  • 37. Offshoring/Outsourcing White-Collar and Other Jobs Political and Military Instability Resentment and Cultural anxiety of U.S. Misunderstandings employees/unions Main Costs of foreign Issues Customers’ security and workers privacy concerns Foreign contracts, Special training of liability, and legal foreign employees concerns© 2008 Prentice Hall, Inc. All rights reserved. 5–37
  • 38. Outside Sources of Candidates (cont’d) • Executive Recruiters (Headhunters)  Contingent-based recruiters  Retained executive searchers  Internet technology and specialization trends • Guidelines for Choosing a Recruiter 1. Make sure the firm is capable of conducting a thorough search. 2. Meet individual who will handle your assignment. 3. Ask how much the search firm charges. 4. Never rely solely on the recruiter to do reference checking.© 2008 Prentice Hall, Inc. All rights reserved. 5–38
  • 39. Outside Sources of Candidates (cont’d) • College Recruiting  On-campus recruiting  On-site visits goals  Invitation letters  To determine if the  Assigned hosts candidate is worthy of further consideration  Information packages  To attract good  Planned interviews candidates  Timely employment offer  Follow-up  Internships© 2008 Prentice Hall, Inc. All rights reserved. 5–39
  • 40. Outside Sources of Candidates (cont’d) • Employee Referrals  Referring employees become stakeholders.  Referral is a cost-effective recruitment program.  Referral can speed up diversifying the workforce.  Relying on referrals may be discriminatory. • Walk-ins  Seek employment through a personal direct approach to the employer.  Courteous treatment of any applicant is a good business practice.© 2008 Prentice Hall, Inc. All rights reserved. 5–40
  • 41. FIGURE 5–12 Best Recruiting Sources Percentage of employers reporting best-performingNote: Survey of 2,294 organizations. sources for hiring without regard to cost, 2004.Source: Workforce Management, December 2004, p. 98.© 2008 Prentice Hall, Inc. All rights reserved. 5–41
  • 42. Improved Productivity Through HRIS: An Integrated Technology Approach to Recruiting Requisition Management System Integrated Recruiting Solution Integrated Employee Recruitment System Screening Services Hiring Management© 2008 Prentice Hall, Inc. All rights reserved. 5–42
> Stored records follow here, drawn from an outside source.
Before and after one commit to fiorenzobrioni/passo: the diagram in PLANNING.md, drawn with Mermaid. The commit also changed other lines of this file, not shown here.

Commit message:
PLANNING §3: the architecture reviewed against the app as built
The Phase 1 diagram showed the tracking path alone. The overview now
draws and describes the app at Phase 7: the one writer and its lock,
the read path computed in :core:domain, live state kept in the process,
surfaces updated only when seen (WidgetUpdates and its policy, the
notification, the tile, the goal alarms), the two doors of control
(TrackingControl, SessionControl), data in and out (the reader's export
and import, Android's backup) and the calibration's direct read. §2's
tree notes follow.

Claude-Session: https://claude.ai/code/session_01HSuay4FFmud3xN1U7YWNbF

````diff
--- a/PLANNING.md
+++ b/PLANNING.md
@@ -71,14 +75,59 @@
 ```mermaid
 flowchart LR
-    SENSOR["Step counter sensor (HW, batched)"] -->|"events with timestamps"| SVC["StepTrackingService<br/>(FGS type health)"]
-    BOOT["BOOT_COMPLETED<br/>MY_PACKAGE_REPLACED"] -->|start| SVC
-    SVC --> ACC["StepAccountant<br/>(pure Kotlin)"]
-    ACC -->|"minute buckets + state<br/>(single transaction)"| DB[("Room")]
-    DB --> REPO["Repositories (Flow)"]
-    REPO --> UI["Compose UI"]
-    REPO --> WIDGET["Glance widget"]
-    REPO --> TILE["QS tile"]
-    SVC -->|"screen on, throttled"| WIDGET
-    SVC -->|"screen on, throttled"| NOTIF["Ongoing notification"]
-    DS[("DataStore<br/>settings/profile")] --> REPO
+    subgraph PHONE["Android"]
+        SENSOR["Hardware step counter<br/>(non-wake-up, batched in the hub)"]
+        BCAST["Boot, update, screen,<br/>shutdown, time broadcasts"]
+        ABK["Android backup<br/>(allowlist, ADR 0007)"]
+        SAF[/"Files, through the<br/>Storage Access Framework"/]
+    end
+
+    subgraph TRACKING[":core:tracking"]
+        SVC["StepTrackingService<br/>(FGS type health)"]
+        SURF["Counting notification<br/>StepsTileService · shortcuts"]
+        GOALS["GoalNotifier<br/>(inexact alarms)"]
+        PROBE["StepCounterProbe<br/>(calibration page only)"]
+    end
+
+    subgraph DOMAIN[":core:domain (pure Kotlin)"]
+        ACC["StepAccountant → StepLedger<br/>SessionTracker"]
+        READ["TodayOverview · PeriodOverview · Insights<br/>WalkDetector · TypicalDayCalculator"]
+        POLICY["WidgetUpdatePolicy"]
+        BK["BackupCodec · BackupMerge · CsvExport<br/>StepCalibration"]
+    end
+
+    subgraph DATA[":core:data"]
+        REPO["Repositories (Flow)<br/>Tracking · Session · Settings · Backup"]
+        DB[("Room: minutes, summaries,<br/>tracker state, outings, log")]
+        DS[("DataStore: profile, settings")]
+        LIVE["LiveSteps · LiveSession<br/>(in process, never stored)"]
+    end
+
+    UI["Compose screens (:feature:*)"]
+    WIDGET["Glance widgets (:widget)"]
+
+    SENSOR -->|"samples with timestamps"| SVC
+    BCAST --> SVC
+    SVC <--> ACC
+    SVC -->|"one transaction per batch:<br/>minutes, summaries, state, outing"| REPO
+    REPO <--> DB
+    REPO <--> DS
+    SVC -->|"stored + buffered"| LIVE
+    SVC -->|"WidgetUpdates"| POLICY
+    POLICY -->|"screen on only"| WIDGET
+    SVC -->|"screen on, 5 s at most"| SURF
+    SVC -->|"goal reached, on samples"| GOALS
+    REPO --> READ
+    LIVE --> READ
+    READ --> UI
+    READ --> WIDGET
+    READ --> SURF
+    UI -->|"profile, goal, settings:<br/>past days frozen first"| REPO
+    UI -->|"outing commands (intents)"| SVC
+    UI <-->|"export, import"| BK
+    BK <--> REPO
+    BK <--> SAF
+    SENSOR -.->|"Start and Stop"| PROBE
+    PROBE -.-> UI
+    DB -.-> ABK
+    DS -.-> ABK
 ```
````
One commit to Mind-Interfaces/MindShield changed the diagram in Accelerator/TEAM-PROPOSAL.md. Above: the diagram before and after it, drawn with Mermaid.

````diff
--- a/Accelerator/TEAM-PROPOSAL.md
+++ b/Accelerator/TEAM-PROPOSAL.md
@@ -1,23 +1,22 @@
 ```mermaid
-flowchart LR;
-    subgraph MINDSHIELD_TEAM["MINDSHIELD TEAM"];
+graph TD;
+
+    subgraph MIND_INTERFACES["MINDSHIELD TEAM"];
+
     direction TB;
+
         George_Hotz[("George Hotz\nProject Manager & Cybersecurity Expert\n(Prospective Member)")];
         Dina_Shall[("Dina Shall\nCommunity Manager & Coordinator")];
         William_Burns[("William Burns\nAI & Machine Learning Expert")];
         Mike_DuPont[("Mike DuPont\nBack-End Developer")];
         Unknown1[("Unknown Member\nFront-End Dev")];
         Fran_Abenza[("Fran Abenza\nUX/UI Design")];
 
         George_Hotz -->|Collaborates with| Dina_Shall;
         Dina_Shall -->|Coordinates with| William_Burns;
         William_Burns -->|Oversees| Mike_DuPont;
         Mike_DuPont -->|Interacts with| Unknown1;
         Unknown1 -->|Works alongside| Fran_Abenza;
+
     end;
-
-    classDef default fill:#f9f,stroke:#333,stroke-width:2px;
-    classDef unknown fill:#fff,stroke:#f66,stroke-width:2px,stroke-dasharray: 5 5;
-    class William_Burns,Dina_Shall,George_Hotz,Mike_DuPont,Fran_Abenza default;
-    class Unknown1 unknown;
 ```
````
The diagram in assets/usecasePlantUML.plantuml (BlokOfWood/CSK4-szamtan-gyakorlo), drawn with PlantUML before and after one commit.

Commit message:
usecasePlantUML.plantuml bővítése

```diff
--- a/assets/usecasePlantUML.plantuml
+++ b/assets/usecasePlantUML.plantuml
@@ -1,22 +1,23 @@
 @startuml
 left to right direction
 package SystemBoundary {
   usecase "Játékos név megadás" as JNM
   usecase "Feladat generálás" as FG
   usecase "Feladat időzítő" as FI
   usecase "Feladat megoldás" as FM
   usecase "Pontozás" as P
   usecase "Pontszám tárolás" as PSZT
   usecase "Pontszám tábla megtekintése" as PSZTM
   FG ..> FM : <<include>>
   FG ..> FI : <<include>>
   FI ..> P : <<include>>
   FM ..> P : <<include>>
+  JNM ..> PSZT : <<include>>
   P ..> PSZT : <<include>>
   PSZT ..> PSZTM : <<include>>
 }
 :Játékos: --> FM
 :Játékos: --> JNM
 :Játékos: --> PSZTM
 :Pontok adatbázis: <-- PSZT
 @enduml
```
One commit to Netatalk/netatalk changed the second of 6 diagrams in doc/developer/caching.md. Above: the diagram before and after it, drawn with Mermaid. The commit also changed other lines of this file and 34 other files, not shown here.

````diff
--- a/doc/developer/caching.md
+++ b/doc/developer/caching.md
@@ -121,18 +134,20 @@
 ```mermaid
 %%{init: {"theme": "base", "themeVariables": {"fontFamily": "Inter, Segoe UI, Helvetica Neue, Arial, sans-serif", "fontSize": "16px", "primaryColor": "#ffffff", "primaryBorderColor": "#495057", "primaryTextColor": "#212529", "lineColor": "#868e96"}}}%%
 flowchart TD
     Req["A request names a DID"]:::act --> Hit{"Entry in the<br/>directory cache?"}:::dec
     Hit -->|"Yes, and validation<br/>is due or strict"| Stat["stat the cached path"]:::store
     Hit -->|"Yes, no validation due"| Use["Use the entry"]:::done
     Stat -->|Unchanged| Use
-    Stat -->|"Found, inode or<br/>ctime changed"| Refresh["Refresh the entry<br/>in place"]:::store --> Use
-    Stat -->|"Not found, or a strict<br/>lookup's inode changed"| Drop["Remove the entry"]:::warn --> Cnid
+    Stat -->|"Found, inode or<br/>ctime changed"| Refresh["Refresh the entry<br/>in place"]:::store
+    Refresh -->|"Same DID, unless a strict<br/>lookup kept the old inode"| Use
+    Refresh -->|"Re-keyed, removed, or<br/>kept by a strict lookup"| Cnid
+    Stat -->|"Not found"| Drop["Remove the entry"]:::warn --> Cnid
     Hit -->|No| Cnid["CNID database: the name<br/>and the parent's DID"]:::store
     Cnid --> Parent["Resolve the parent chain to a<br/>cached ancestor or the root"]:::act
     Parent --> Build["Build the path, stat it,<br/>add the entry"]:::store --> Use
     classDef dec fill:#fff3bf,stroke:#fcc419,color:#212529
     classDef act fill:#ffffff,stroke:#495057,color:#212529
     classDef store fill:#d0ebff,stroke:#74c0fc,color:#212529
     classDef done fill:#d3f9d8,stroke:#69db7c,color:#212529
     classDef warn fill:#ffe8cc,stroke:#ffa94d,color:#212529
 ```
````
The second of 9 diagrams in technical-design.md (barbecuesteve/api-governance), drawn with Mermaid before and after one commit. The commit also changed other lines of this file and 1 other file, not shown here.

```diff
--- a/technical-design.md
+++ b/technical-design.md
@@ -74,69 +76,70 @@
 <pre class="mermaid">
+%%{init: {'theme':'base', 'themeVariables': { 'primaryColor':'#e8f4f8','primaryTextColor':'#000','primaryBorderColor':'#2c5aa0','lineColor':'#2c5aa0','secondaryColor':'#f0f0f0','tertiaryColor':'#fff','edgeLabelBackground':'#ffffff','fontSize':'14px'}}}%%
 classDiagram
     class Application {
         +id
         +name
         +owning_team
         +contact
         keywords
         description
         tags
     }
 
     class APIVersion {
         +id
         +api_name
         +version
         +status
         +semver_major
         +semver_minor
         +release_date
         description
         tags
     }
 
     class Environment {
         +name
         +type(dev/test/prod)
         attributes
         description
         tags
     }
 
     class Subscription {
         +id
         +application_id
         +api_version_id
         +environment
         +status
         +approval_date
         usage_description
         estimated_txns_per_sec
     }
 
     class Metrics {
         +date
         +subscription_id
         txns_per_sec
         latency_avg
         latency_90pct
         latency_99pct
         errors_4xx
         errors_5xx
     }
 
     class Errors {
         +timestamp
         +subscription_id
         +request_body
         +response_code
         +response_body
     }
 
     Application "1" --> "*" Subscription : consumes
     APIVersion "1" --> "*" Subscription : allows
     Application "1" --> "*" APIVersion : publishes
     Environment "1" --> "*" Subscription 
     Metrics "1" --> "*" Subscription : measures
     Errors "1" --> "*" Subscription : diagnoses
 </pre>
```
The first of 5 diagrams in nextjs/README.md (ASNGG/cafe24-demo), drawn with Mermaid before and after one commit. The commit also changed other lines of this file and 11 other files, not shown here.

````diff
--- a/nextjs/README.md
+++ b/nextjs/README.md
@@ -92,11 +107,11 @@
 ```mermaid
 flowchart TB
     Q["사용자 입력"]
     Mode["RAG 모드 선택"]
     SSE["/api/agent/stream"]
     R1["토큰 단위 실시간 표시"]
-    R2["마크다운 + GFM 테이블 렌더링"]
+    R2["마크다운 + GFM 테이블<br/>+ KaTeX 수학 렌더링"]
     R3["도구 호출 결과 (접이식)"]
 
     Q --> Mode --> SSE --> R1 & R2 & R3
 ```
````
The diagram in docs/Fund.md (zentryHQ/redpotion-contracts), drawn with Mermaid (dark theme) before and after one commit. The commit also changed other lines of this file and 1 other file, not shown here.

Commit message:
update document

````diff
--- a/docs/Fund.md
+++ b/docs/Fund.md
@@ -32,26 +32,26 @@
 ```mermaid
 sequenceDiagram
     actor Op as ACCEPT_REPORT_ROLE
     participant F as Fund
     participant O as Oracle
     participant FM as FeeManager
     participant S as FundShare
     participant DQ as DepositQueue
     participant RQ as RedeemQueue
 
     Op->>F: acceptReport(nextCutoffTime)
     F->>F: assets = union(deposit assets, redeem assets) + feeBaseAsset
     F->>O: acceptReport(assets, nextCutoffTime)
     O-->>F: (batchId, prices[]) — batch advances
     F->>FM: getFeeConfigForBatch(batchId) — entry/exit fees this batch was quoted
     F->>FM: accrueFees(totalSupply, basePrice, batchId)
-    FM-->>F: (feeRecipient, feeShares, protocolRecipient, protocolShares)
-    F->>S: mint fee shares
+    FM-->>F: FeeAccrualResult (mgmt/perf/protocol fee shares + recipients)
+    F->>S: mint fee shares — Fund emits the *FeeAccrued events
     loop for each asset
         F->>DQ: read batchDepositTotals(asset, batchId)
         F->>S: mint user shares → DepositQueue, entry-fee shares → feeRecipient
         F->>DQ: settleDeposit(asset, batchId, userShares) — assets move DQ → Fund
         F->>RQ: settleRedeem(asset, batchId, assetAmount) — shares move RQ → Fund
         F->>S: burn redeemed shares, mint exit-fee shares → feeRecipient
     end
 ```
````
  • 43. Recruiting A More Diverse Workforce Single Parents The Disabled Older Workers Minorities and Welfare-to-Work Women© 2008 Prentice Hall, Inc. All rights reserved. 5–43
  • 44. Developing and Using Application Forms Uses of Application Information Applicant’s Applicant’s Applicant’s Applicant’s education and progress and employment likelihood of experience growth stability success© 2008 Prentice Hall, Inc. All rights reserved. 5–44
  • 45. FIGURE 5–13EmploymentApplication© 2008 Prentice Hall, Inc. All rights reserved. 5–45
  • 46. Application Forms and the Law Education Achievements Housing Arrest Arrangements Record Areas of Personal Information Notification in Marital Case of Status Emergency Physical Memberships in Handicaps Organizations© 2008 Prentice Hall, Inc. All rights reserved. 5–46
  • 47. KEY TERMS employment or personnel position replacement card planning recruiting yield pyramid trend analysis job posting ratio analysis succession planning scatter plot alternative staffing computerized forecast on demand recruiting services qualifications inventories (ODRS) personnel replacement charts application form© 2008 Prentice Hall, Inc. All rights reserved. 5–47